One Million Signature Campaign : Interview of Azadeh Faramarziha
Monday 22 June 2009
Azadeh Faramarziha is one of the animator of the campaign for Iranian women. In this interview, she comes back on the campaign content, its purpose and results to date.
Azadeh, can you tell us about yourself?
I am 30 years old and have a B.A degree in Theatre. I’m working with some magazines in the field of theatre as a journalist.
- Can you explain the history of the One Million Signatures Campaign’s development?
The One Million Signatures Campaign officially launched on August 27, 2006, aims to collect one million signatures in support of a petition addressed to the Iranian Parliament asking for the revision and reform of current laws which discriminate against women. The campaign first started in Tehran and gradually different cities joined to it. Even Iranians in other countries joined the campaign and tried to support it.
How is important the adoption of the face-to-face meeting for the Campaign?
Actually one of the most important aims of the campaign is to raise the public awareness about the discriminatory laws. That is why the face-to-face approach would help us to get close to our aim and make people aware of the effects of these laws on our daily lives.
What kind of changes do you expect for women?
The Campaign is asking that all discriminatory laws against women be reformed. The kinds of changes we are requesting in the laws have been outlined and explained in the educational booklet of the Campaign, the Effect of Laws on Women’s Lives. The booklet discusses some of the legal changes that the Campaign seeks, such as equal rights for women in marriage, equal rights to divorce for women, end to polygamy and temporary marriage, increase of age of criminal responsibility to 18 for both girls and boys, right for women to pass on nationality to their children, equal dieh between women and men, equal inheritance rights, reform of laws that reduce punishment for offenders in cases of honour killings, equal testimony rights for men and women in court, and other laws which discriminate against women.
What is the impact of the Campaign on Iranian society?
The campaign, since the beginning, has been trying to promote the women’s issues in society; now you can hear about women’s rights, problems and challenges everywhere, in the media. This would get people more involved in women’s issues and make them to think about it more.
What kind of resistance and pressure have Campaigners faced from government?
Well, there are too many! Campaign has had more than 60 activists arrested since the beginning; many activists have been detained, interrogated and faced different charges and bails. Security officials have repeatedly gone to the homes of members of the Campaign to break up their meetings. These women’s rights activists have been repeatedly told by security officials to refrain from holding meetings in their homes. Because Campaign activists have been systematically denied public space in the form of conference halls and office space to convene their meetings, they has been forced to hold meetings in their homes. Additionally, several members of the Campaign have had their homes searched and property seized in the past few months.

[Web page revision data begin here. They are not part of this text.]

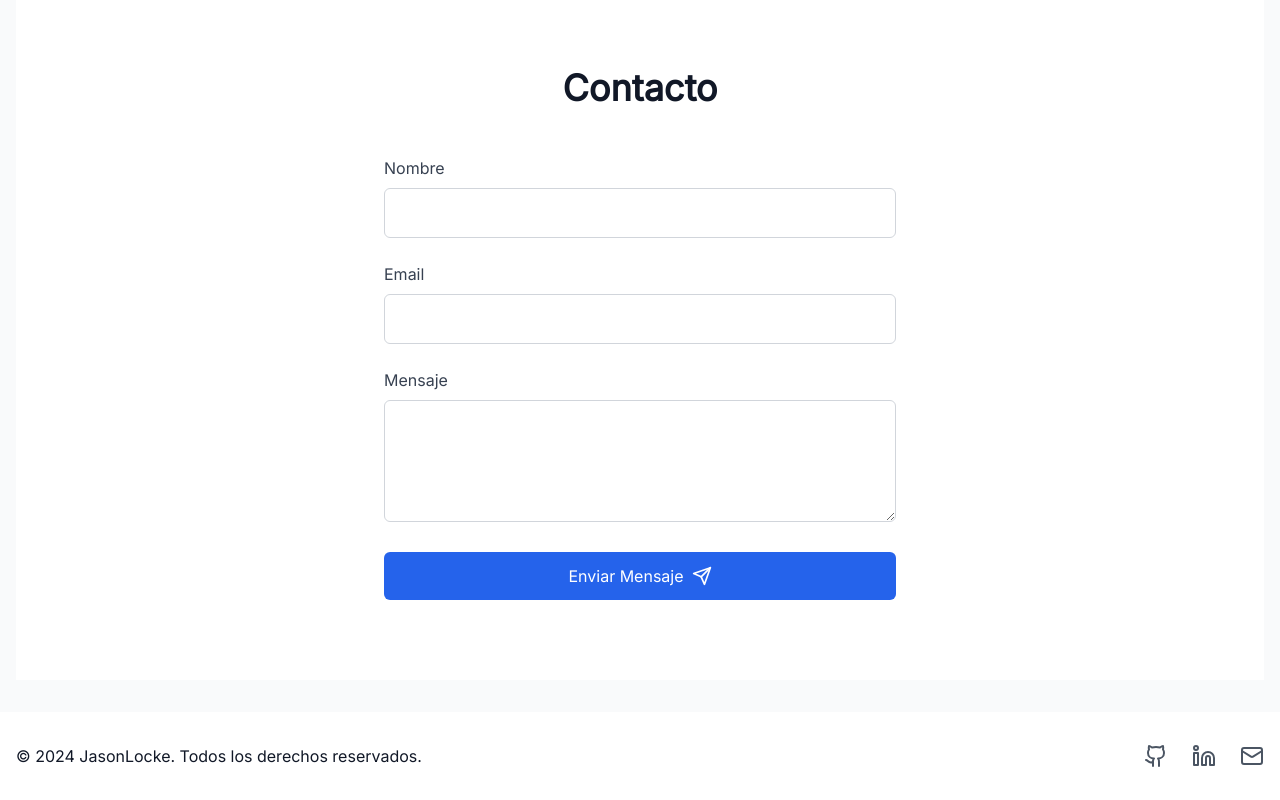
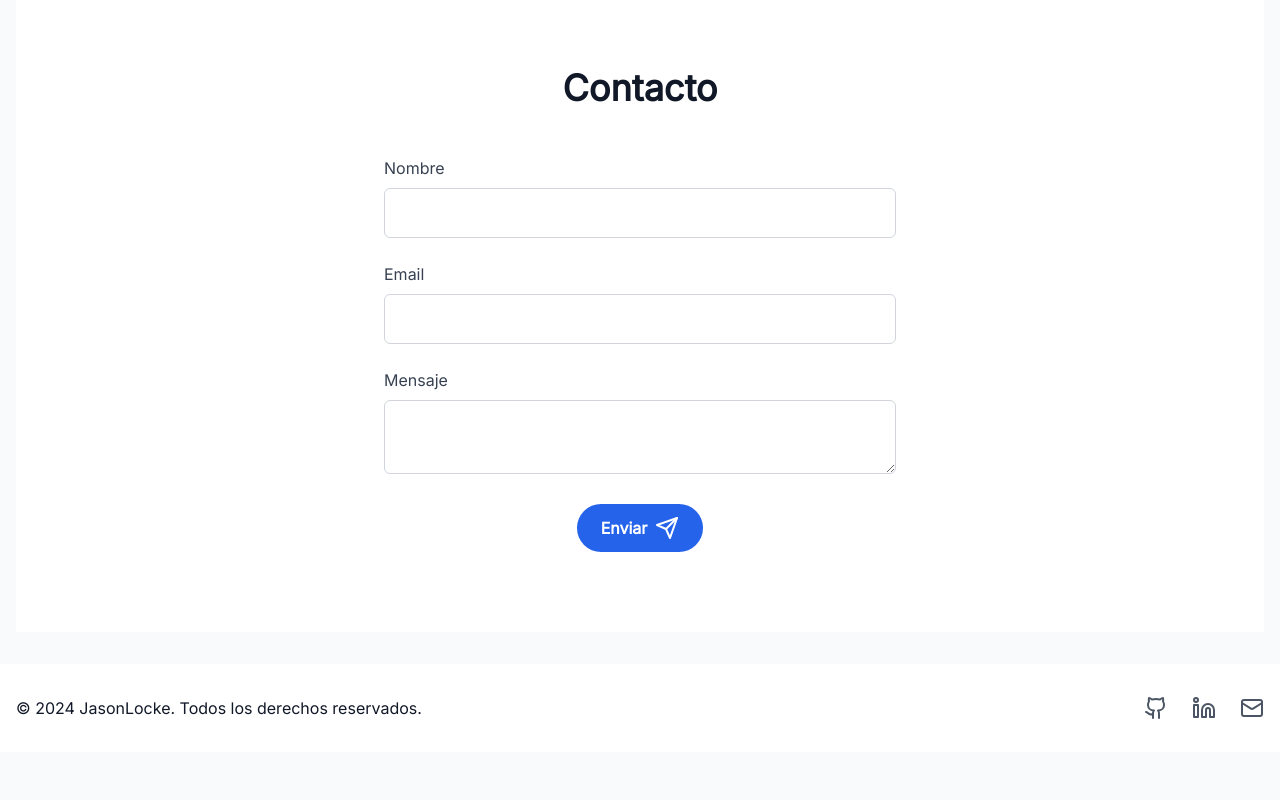
Before and after one commit to JasonLocke8/Portfolio-Nico-Gonzalez, a React (Vite) app: page / in a window 1280 px wide. Shown: the part 2015-2815 px from the top of the page. After the commit the page ends 2767 px from the top, so only its background shows below. Built offline with nearby package versions, Linux system fonts and the light colour scheme; a web font is replaced by a local one.

Commit message:
Actualizacion

```diff
--- a/src/components/Contact.tsx
+++ b/src/components/Contact.tsx
@@ -5,9 +5,18 @@ const Contact: React.FC = () => {
   return (
     <section id="contacto" className="py-20 bg-white dark:bg-gray-800">
       <div className="container mx-auto px-4">
-        <h2 className="text-4xl font-bold mb-12 text-center animate-on-scroll">Contacto</h2>
+        <h2 className="text-4xl font-bold mb-12 text-center animate-on-scroll text-gray-900 dark:text-white">
+          Contacto
+        </h2>
         <div className="max-w-lg mx-auto animate-on-scroll">
-          <form className="space-y-6" data-netlify="true">
+          <form
+            name="contact"
+            method="POST"
+            data-netlify="true"
+            action="/thank-you"
+            className="space-y-6"
+          >
+            <input type="hidden" name="form-name" value="contact" />
             <div>
               <label htmlFor="name" className="block mb-2 font-medium text-gray-700 dark:text-gray-300">
                 Nombre
@@ -16,7 +25,7 @@ const Contact: React.FC = () => {
                 type="text"
                 id="name"
                 name="name"
-                className="w-full px-4 py-3 border border-gray-300 rounded-md focus:outline-none focus:ring-2 focus:ring-blue-500 dark:bg-gray-700 dark:border-gray-600 dark:text-white transition-all duration-300"
+                className="w-full px-4 py-3 border border-gray-300 rounded-md focus:outline-none focus:ring-2 focus:ring-blue-500 dark:bg-gray-600 dark:border-gray-600 dark:text-gray-300 transition-all duration-300"
                 required
               />
             </div>
@@ -28,7 +37,7 @@ const Contact: React.FC = () => {
                 type="email"
                 id="email"
                 name="email"
-                className="w-full px-4 py-3 border border-gray-300 rounded-md focus:outline-none focus:ring-2 focus:ring-blue-500 dark:bg-gray-700 dark:border-gray-600 dark:text-white transition-all duration-300"
+                className="w-full px-4 py-3 border border-gray-300 rounded-md focus:outline-none focus:ring-2 focus:ring-blue-500 dark:bg-gray-600 dark:border-gray-600 dark:text-gray-300 transition-all duration-300"
                 required
               />
             </div>
@@ -39,18 +48,19 @@ const Contact: React.FC = () => {
               <textarea
                 id="message"
                 name="message"
-                rows={4}
-                className="w-full px-4 py-3 border border-gray-300 rounded-md focus:outline-none focus:ring-2 focus:ring-blue-500 dark:bg-gray-700 dark:border-gray-600 dark:text-white transition-all duration-300"
+                className="w-full px-4 py-3 border border-gray-300 rounded-md focus:outline-none focus:ring-2 focus:ring-blue-500 dark:bg-gray-600 dark:border-gray-600 dark:text-gray-300 transition-all duration-300"
                 required
               ></textarea>
             </div>
-            <button
-              type="submit"
-              className="w-full bg-blue-600 text-white py-3 px-6 rounded-md hover:bg-blue-700 transition-all duration-300 flex items-center justify-center transform hover:scale-105"
-            >
-              Enviar Mensaje
-              <Send size={20} className="ml-2" />
-            </button>
+            <div className="text-center">
+              <button
+                type="submit"
+                className="inline-flex items-center px-6 py-3 bg-blue-600 text-white rounded-full font-semibold hover:bg-blue-700 transition-colors duration-300"
+              >
+                Enviar
+                <Send className="ml-2" />
+              </button>
+            </div>
           </form>
         </div>
       </div>
```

Our website has been systematically blocked and filtered (over ten times). Newspapers and the press have been warned against covering news about our activities so use of the regular media to conduct education and as an outlets for our efforts is not an available option and we have had to rely on our face-to-face education strategies for spreading news about our efforts and campaign objectives.
Following your actions, were the women’s issues raised in the Presidential campaign?
As I explained before the One Million Signatures Campaign made the women’s issues the dominant discussion of the society and that is why you can see that each candidate for presidency would have to notice to the women’s situation in order to get their votes and I name it as a conquest for the campaign.
How can international organizations or individuals support your action?
Many international organizations, especially human rights organizations, have expressed their support for our work, which we appreciate. The most important and helpful type of support comes from independent human rights and women’s rights organizations. It is important for the safety of activists that support is not posed in terms that can be closely linked with “regime change” efforts or propaganda, because not only is this not a goal of the Campaign, but it will endanger activists working on the ground and the Campaign too will lose credibility among its true audience which is the Iranian public. It is not to the benefit of individual activists or the Campaign to receive support from government groups or quasi- government groups which are closely linked with or are traditionally viewed as hostile to the Iranian government, because we will suffer a backlash at home. We cannot control the type of support we receive from international groups, but we urge international groups to take into consideration the best interest of the Campaign and its activists and act ethically and responsibly in this respect.
How has your commitment in the Campaign impacted your life?
First of all it made me more aware about the women’s situation both socially and from the legal point of view. Secondly it raised my general awareness of different issues and finally my interest in women’s issues (in my country as well as all around the world) has been increased since I started to be a campaigner.
What are your future expectations of the Campaign?
Realistically I know as the campaign proceeds day after day, its challenges and difficulties would be more and more. Because every step to success would make the officials concern and they would increase the pressures because of that. But on the other hand I believe in people acceptance and desire to change as a very important point. Our demands should be public (or national I could say) demands in order to be respond. We are fighting for it and I believe we will soon succeed.
 The temporary marriage or sigheh (Persia), is a fixed-term marriage contract. The duration of this type of marriage is fixed at its inception and is then automatically dissolved upon completion of its term.
 Dieh is compensation paid to the heirs of a victim for bodily injury or death.